== Segment start ==

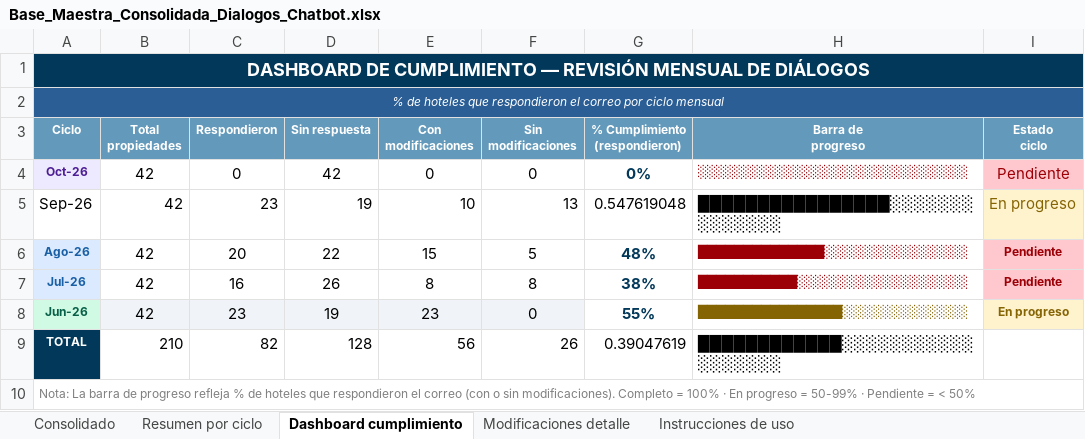
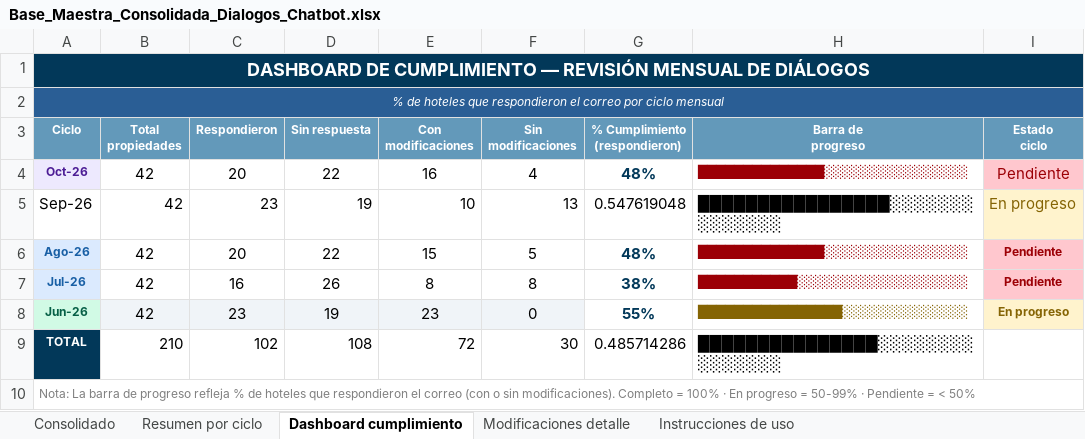
Before and after one commit to santiagocristancho0722/seguimiento-dialogos-chatbot-ghl, an Excel workbook: Base_Maestra_Consolidada_Dialogos_Chatbot.xlsx, sheet Dashboard cumplimiento, drawn as a sheet; values as stored, in another font and other column widths than the file's, no borders; the diff names each change by its address in the sheet, - before the commit and + after, or states it on an @@ line.

```diff
--- a/Base_Maestra_Consolidada_Dialogos_Chatbot.xlsx (sheet Dashboard cumplimiento)
+++ b/Base_Maestra_Consolidada_Dialogos_Chatbot.xlsx (sheet Dashboard cumplimiento)
-C4 (Respondieron): 0
+C4 (Respondieron): 20
-D4 (Sin respuesta): 42
+D4 (Sin respuesta): 22
-E4 (Con modificaciones): 0
+E4 (Con modificaciones): 16
-F4 (Sin modificaciones): 0
+F4 (Sin modificaciones): 4
-G4 (% Cumplimiento (respondieron)): 0%
+G4 (% Cumplimiento (respondieron)): 48%
-H4 (Barra de progreso): ░░░░░░░░░░░░░░░░░░░░░░░░░░░░░░
+H4 (Barra de progreso): ██████████████░░░░░░░░░░░░░░░░
-C9 (Respondieron): 82
+C9 (Respondieron): 102
-D9 (Sin respuesta): 128
+D9 (Sin respuesta): 108
-E9 (Con modificaciones): 56
+E9 (Con modificaciones): 72
-F9 (Sin modificaciones): 26
+F9 (Sin modificaciones): 30
-G9 (% Cumplimiento (respondieron)): 0.39047619
+G9 (% Cumplimiento (respondieron)): 0.485714286
-H9 (Barra de progreso): ████████████░░░░░░░░░░░░░░░░░░
+H9 (Barra de progreso): ███████████████░░░░░░░░░░░░░░░
```
Also changed, not shown: sheet Modificaciones detalle, sheet Consolidado, sheet Resumen por ciclo, 1 other file.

== Segment end ==

What the task requires:
Once the pictures are set aside, restate the remaining data above exactly.

The completed task:
Before and after one commit to santiagocristancho0722/seguimiento-dialogos-chatbot-ghl, an Excel workbook: Base_Maestra_Consolidada_Dialogos_Chatbot.xlsx, sheet Dashboard cumplimiento, drawn as a sheet; values as stored, in another font and other column widths than the file's, no borders; the diff names each change by its address in the sheet, - before the commit and + after, or states it on an @@ line.

```diff
--- a/Base_Maestra_Consolidada_Dialogos_Chatbot.xlsx (sheet Dashboard cumplimiento)
+++ b/Base_Maestra_Consolidada_Dialogos_Chatbot.xlsx (sheet Dashboard cumplimiento)
-C4 (Respondieron): 0
+C4 (Respondieron): 20
-D4 (Sin respuesta): 42
+D4 (Sin respuesta): 22
-E4 (Con modificaciones): 0
+E4 (Con modificaciones): 16
-F4 (Sin modificaciones): 0
+F4 (Sin modificaciones): 4
-G4 (% Cumplimiento (respondieron)): 0%
+G4 (% Cumplimiento (respondieron)): 48%
-H4 (Barra de progreso): ░░░░░░░░░░░░░░░░░░░░░░░░░░░░░░
+H4 (Barra de progreso): ██████████████░░░░░░░░░░░░░░░░
-C9 (Respondieron): 82
+C9 (Respondieron): 102
-D9 (Sin respuesta): 128
+D9 (Sin respuesta): 108
-E9 (Con modificaciones): 56
+E9 (Con modificaciones): 72
-F9 (Sin modificaciones): 26
+F9 (Sin modificaciones): 30
-G9 (% Cumplimiento (respondieron)): 0.39047619
+G9 (% Cumplimiento (respondieron)): 0.485714286
-H9 (Barra de progreso): ████████████░░░░░░░░░░░░░░░░░░
+H9 (Barra de progreso): ███████████████░░░░░░░░░░░░░░░
```
Also changed, not shown: sheet Modificaciones detalle, sheet Consolidado, sheet Resumen por ciclo, 1 other file.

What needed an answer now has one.